What the Tudors Did For Us Episode 4 The Goode Lyfe


What an unruly lot! Beheadings, murder, divorce, rows with the Pope, civil war, fire and plague. The headline stories from the Tudor and Stuart years represent a roller-coaster ride through one of the most important periods of history in the development of modern Britain. Most know the bloody, battle filled history of the Tudor period, not many know the accomplishments of the period. Adam Hart-Davis travels through England in search of Tudor excellence in science, art, printing, exploration and more. Ranging from a shepherd’s discovery of graphite which led to the first pencil, to a fuller understanding of human anatomy once Henry VII legalized human dissection. The Tudors and Stuarts left us with a lot of blood-stained pages in the history books but what else did they leave behind? Well, quite a lot, in fact. The opening up of the New World, the development of the cast iron cannon, the first lead pencil, the first shopping centre, the first theatre and even the first spy network, were just some of the legacies from the Tudors.
Episode 1 Seeing the World – Before Tudor times the image people had of their world was, well, rather dark and mysterious, but that was about to change thanks to some incredible adventures and remarkable discoveries. Hart-Davis travels around Britain to introduce the idea and inventions of the Tudor Age in art, optics and exploration. The lens was added to the camera obscura by Giambattista della Porta in Natural Magic leading to fine arts and the first cinema. Mainland North America was discovered by John Cabot and possibly named after his investor Richard Americ. The first atlas (flat map) was drawn by Gerardus Mercator using the Mercator projection demonstrated by Hart-Davis. The first British colony in America was founded by Sir Walter Raleigh at Roanoke opening the New World to the Tudors. The perspective glass invented by Leonard Digges and demonstrated by Hart-Davis may have been the first telescope.
Episode 2 The Thinkynge Revolution – Hart-Davis travels around Britain to introduce the idea and inventions of the Tudor Age in science, literature and education. The first printing press, like the one recreated at St Bride Printing Library, was brought to England by William Paxton. The resulting printing revolution included William Tyndale’s English bible that lead to the standardisation of the English language. State education was founded by Henry VIII providing opportunities for Christopher Marlowe and William Harvey amongst others. Modern medicine began from the Swiss Alchemist Paracelsus’ belief that minerals and chemicals could be used to treat diseases. Observational science came of age when Thomas Diggs recorded the first observation of a supernova.

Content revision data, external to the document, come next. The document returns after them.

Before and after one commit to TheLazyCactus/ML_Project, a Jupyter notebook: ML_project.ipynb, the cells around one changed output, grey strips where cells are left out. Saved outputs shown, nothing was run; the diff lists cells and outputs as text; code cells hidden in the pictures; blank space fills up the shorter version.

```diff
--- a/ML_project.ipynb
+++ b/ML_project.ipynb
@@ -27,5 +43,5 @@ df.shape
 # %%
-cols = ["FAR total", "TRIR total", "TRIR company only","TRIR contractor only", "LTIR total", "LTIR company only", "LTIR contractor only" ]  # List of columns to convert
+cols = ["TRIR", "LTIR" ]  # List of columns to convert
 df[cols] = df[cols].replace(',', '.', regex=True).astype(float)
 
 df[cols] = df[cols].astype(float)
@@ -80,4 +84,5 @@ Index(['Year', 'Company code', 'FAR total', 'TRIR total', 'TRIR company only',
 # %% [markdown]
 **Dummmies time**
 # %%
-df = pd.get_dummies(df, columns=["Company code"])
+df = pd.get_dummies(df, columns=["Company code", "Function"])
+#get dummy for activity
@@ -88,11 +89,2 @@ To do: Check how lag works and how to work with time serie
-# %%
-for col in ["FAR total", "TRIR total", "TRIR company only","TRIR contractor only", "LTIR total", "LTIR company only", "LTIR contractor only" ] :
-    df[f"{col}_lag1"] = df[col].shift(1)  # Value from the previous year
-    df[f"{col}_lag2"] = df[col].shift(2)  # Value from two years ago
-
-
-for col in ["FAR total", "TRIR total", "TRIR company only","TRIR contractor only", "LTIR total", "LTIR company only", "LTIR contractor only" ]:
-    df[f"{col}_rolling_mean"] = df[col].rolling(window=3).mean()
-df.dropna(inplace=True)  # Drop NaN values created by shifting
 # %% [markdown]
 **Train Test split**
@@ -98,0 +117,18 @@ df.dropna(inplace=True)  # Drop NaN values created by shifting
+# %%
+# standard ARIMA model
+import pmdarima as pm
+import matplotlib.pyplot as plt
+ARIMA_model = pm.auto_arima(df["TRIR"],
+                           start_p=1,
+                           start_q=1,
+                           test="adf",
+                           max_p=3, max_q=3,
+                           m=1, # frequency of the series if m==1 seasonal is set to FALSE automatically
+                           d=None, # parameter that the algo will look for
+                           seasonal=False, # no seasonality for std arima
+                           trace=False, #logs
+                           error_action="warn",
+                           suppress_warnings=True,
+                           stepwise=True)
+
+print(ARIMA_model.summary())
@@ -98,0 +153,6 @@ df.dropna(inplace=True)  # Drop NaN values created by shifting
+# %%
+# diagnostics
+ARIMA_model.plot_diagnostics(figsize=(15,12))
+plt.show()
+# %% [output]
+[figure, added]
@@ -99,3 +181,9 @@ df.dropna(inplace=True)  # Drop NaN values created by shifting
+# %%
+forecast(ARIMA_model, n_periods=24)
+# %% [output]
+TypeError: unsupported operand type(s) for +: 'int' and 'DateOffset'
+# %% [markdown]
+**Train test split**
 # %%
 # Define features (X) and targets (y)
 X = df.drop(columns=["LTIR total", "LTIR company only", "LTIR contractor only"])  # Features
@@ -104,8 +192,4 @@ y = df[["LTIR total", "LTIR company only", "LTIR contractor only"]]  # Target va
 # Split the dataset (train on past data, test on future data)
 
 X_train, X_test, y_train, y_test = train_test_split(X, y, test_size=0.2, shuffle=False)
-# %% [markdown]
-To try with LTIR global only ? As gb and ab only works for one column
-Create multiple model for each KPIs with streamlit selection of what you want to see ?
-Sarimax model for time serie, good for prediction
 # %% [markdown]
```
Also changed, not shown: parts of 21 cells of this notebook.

Episode 3 The Goode Lyfe – The Wars of the Roses concluded, Britain could finally afford to reap some of the rewards of civilization. In a climate of domestic peace England prospered, wealthy Tudor homeowners could worry less about defence and more about comfort. In this programme we see the vast opulence of the richest woman in Britian, Bess of Hardwicke, as well as the invention of tennis (originally played with kitchen sieves), horceracing, the theatre, and knitting. And of course what programme would be complete without an investigation of that perennial Hart-Davis obsession, the Water Closet.
Episode 4 War Machyne – Adam looks at the development of Tudor weapons of war, taking in unpleasant implements of torture, cryptography, and casts his own cannon out of pure iron and test fires it!